> [Problem to solve]: Each line of the data that mentions the string "from" needs to be identified and copied.

> [The data]:
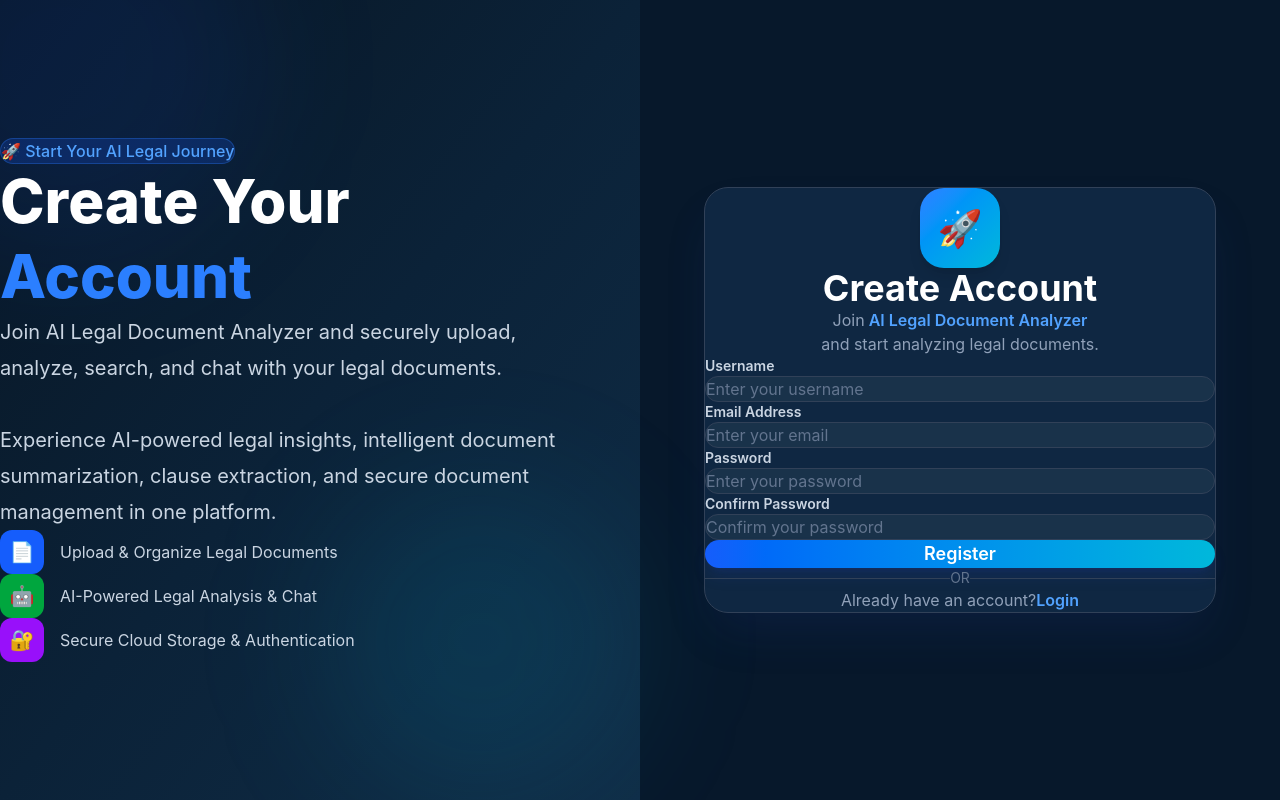
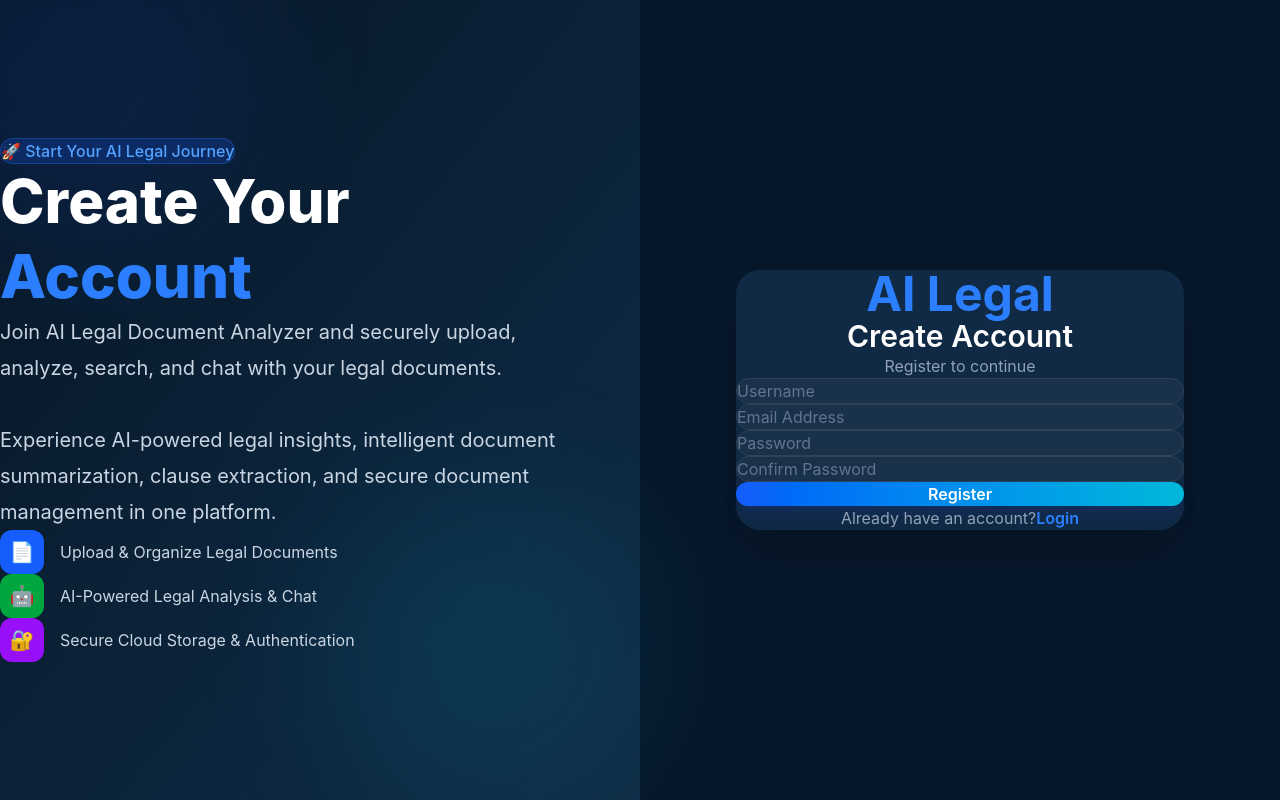
Before and after one commit to bharu2098/legal-document-analyzer, a React app in the folder frontend/: page /register in a window 1280 px wide. Built offline with nearby package versions, Linux system fonts and the light colour scheme; the HTML template or start-up script is replaced by a standard one.

Commit message:
Redesign login and register UI

```diff
--- a/frontend/src/components/auth/LoginForm.jsx
+++ b/frontend/src/components/auth/LoginForm.jsx
@@ -46,65 +46,39 @@ function LoginForm() {
   };
 
   return (
-    <div className="w-full max-w-lg">
+    <div className="w-full max-w-md">
 
-      <div className="bg-[#102944]/95 backdrop-blur-xl border border-slate-700 rounded-3xl shadow-2xl shadow-blue-900/20 p-10">
+      <div className="bg-[#102944] rounded-3xl shadow-2xl p-10">
 
-        {/* Logo */}
-
-        <div className="flex justify-center mb-6">
-
-          <div className="w-20 h-20 rounded-3xl bg-gradient-to-br from-blue-500 to-cyan-500 flex items-center justify-center text-4xl shadow-lg">
-
-            ⚖️
-
-          </div>
-
-        </div>
-
-        {/* Heading */}
-
-        <h1 className="text-4xl font-bold text-center text-white">
-
-          Welcome Back
-
+        <h1 className="text-5xl font-bold text-center text-blue-500">
+          AI Legal
         </h1>
 
+        <h2 className="text-3xl font-semibold text-center text-white mt-6">
+          Welcome Back 👋
+        </h2>
+
         <p className="text-center text-slate-400 mt-3 mb-10">
-
-          Sign in to continue using
-
-          <br />
-
-          <span className="text-blue-400 font-semibold">
-
-            AI Legal Document Analyzer
-
-          </span>
-
+          Login to continue
         </p>
-
-        {/* Form */}
 
         <form
           onSubmit={handleSubmit}
-          className="space-y-7"
+          className="space-y-6"
         >
 
           <Input
-            label="Email Address"
             name="email"
             type="email"
-            placeholder="Enter your email"
+            placeholder="Email Address"
             value={formData.email}
             onChange={handleChange}
           />
 
           <Input
-            label="Password"
             name="password"
             type="password"
-            placeholder="Enter your password"
+            placeholder="Password"
             value={formData.password}
             onChange={handleChange}
           />
@@ -112,42 +86,24 @@ function LoginForm() {
           <Button
             type="submit"
             fullWidth
-            size="lg"
             disabled={loading}
           >
-            {loading ? "Signing In..." : "Login"}
+            {loading ? "Logging in..." : "Login"}
           </Button>
 
-        </form>
-
-        {/* Divider */}
-
-        <div className="flex items-center my-8">
-
-          <div className="flex-1 h-px bg-slate-700"></div>
-
-          <span className="px-4 text-slate-500 text-sm">
-            OR
-          </span>
-
-          <div className="flex-1 h-px bg-slate-700"></div>
-
-        </div>
-
-        {/* Footer */}
-
-        <p className="text-center text-slate-400">
-
+          <p className="text-center text-slate-400 pt-2">
             Don't have an account?
 
             <Link
               to="/register"
-            className="ml-2 text-blue-400 font-semibold hover:text-blue-300 transition-colors"
+              className="ml-2 text-blue-500 font-semibold hover:text-blue-400"
             >
               Register
             </Link>
 
           </p>
+
+        </form>
 
       </div>
 
--- a/frontend/src/components/auth/RegisterForm.jsx
+++ b/frontend/src/components/auth/RegisterForm.jsx
@@ -53,82 +53,54 @@ function RegisterForm() {
   };
 
   return (
-    <div className="w-full max-w-lg">
+    <div className="w-full max-w-md">
 
-      <div className="bg-[#102944]/95 backdrop-blur-xl border border-slate-700 rounded-3xl shadow-2xl shadow-blue-900/20 p-10">
+      <div className="bg-[#102944] rounded-3xl shadow-2xl p-10">
 
-        {/* Logo */}
-
-        <div className="flex justify-center mb-6">
-
-          <div className="w-20 h-20 rounded-3xl bg-gradient-to-br from-blue-500 to-cyan-500 flex items-center justify-center text-4xl shadow-lg">
-
-            🚀
-
-          </div>
-
-        </div>
-
-        {/* Heading */}
-
-        <h1 className="text-4xl font-bold text-center text-white">
-
-          Create Account
-
+        <h1 className="text-5xl font-bold text-center text-blue-500">
+          AI Legal
         </h1>
 
+        <h2 className="text-3xl font-semibold text-center text-white mt-6">
+          Create Account
+        </h2>
+
         <p className="text-center text-slate-400 mt-3 mb-10">
-
-          Join
-
-          <span className="text-blue-400 font-semibold">
-            {" "}AI Legal Document Analyzer
-          </span>
-
-          <br />
-
-          and start analyzing legal documents.
-
+          Register to continue
         </p>
-
-        {/* Form */}
 
         <form
           onSubmit={handleSubmit}
-          className="space-y-7"
+          className="space-y-6"
         >
 
           <Input
-            label="Username"
             name="username"
-            placeholder="Enter your username"
+            placeholder="Username"
             value={formData.username}
             onChange={handleChange}
           />
 
           <Input
-            label="Email Address"
             name="email"
             type="email"
-            placeholder="Enter your email"
+            placeholder="Email Address"
             value={formData.email}
             onChange={handleChange}
           />
 
           <Input
-            label="Password"
             name="password"
             type="password"
-            placeholder="Enter your password"
+            placeholder="Password"
             value={formData.password}
             onChange={handleChange}
           />
 
           <Input
-            label="Confirm Password"
             name="confirmPassword"
             type="password"
-            placeholder="Confirm your password"
+            placeholder="Confirm Password"
             value={formData.confirmPassword}
             onChange={handleChange}
           />
@@ -136,44 +108,24 @@ function RegisterForm() {
           <Button
             type="submit"
             fullWidth
-            size="lg"
             disabled={loading}
           >
-            {loading
-              ? "Creating Account..."
-              : "Register"}
+            {loading ? "Creating Account..." : "Register"}
           </Button>
 
-        </form>
-
-        {/* Divider */}
-
-        <div className="flex items-center my-8">
-
-          <div className="flex-1 h-px bg-slate-700"></div>
-
-          <span className="px-4 text-slate-500 text-sm">
-            OR
-          </span>
-
-          <div className="flex-1 h-px bg-slate-700"></div>
-
-        </div>
-
-        {/* Footer */}
-
-        <p className="text-center text-slate-400">
-
+          <p className="text-center text-slate-400 pt-2">
             Already have an account?
 
             <Link
               to="/login"
-            className="ml-2 text-blue-400 font-semibold hover:text-blue-300 transition-colors"
+              className="ml-2 text-blue-500 font-semibold hover:text-blue-400"
             >
               Login
             </Link>
 
           </p>
+
+        </form>
 
       </div>
 
```
Lines whose indentation alone changed are shown as unchanged.
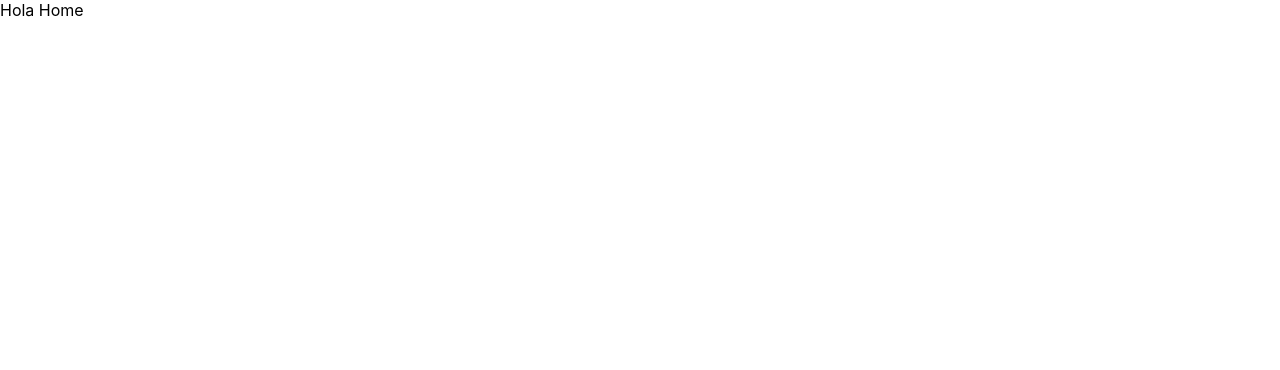
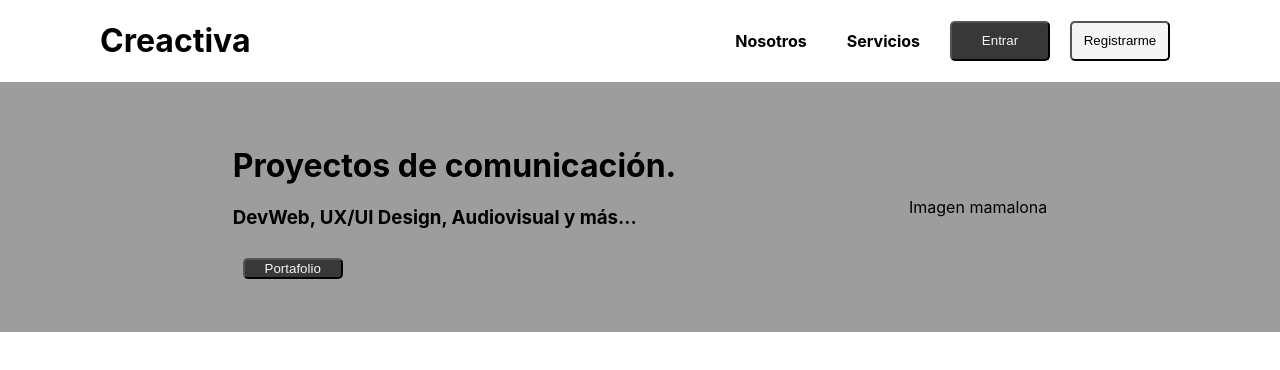
Before and after one commit to GoatGear/CreactivaWeb, a React (Create React App) app in the folder frontend/: page / in a window 1280 px wide. Shown: the top 370 px of the page. Built offline with nearby package versions, Linux system fonts and the light colour scheme.

Commit message:
habemus Home page y Navbar

```diff
--- a/frontend/src/App.js
+++ b/frontend/src/App.js
@@ -3,11 +3,14 @@ import { BrowserRouter, Routes, Route } from 'react-router-dom'
 // pages
 import Home from './pages/Home';
 
+// components
+import Navbar from './components/Navbar';
 
 function App() {
   return (
     <div className="App">
       <BrowserRouter>
+        <Navbar></Navbar>
         <div className='pages'>
           <Routes>
             <Route
--- /dev/null
+++ b/frontend/src/components/Navbar.jsx
@@ -0,0 +1,19 @@
+import React from 'react'
+
+import '../styles/styles.css';
+
+const Navbar = () => {
+  return (
+    <div className='navbar'>
+      <h1>Creactiva</h1>
+      <div className='secciones'>
+        <h4 className='txt'>Nosotros</h4>
+        <h4 className='txt'>Servicios</h4>
+        <button className='login'>Entrar</button>
+        <button className='signup'>Registrarme</button>
+      </div>
+    </div>
+  )
+}
+
+export default Navbar
--- a/frontend/src/pages/Home.jsx
+++ b/frontend/src/pages/Home.jsx
@@ -3,7 +3,12 @@ import React from 'react'
 const Home = () => {
   return (
     <div className='home'>
-        Hola Home
+        <div>
+          <h1>Proyectos de comunicación.</h1>
+          <h3>DevWeb, UX/UI Design, Audiovisual y más...</h3>
+          <button className='login'>Portafolio</button>
+        </div>
+        <div>Imagen mamalona</div>
     </div>
   )
 }
--- /dev/null
+++ b/frontend/src/styles/styles.css
@@ -0,0 +1,40 @@
+.home {
+    display: flex;
+    align-items: center;
+    justify-content: space-evenly;
+    background-color: #9d9d9d;
+    height: 250px;
+}
+
+.navbar {
+    display: flex;
+    align-items: center;
+    justify-content: space-between;
+    margin-left: 100px;
+    margin-right: 100px;
+}
+
+.secciones {
+    display: flex;
+    justify-content: space-between;
+}
+
+.txt {
+    margin: 20px;
+}
+
+.login {
+    background-color: #383838;
+    color: whitesmoke;
+    margin: 10px;
+    border-radius: 5px;
+    width: 100px;
+}
+
+.signup {
+    margin: 10px;
+    background-color: whitesmoke;
+    color: black;
+    border-radius: 5px;
+    width: 100px;
+}
```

> [Answer section]:
-          <div className="w-20 h-20 rounded-3xl bg-gradient-to-br from-blue-500 to-cyan-500 flex items-center justify-center text-4xl shadow-lg">
-          <div className="w-20 h-20 rounded-3xl bg-gradient-to-br from-blue-500 to-cyan-500 flex items-center justify-center text-4xl shadow-lg">
@@ -3,11 +3,14 @@ import { BrowserRouter, Routes, Route } from 'react-router-dom'
 import Home from './pages/Home';
+import Navbar from './components/Navbar';
+import React from 'react'
@@ -3,7 +3,12 @@ import React from 'react'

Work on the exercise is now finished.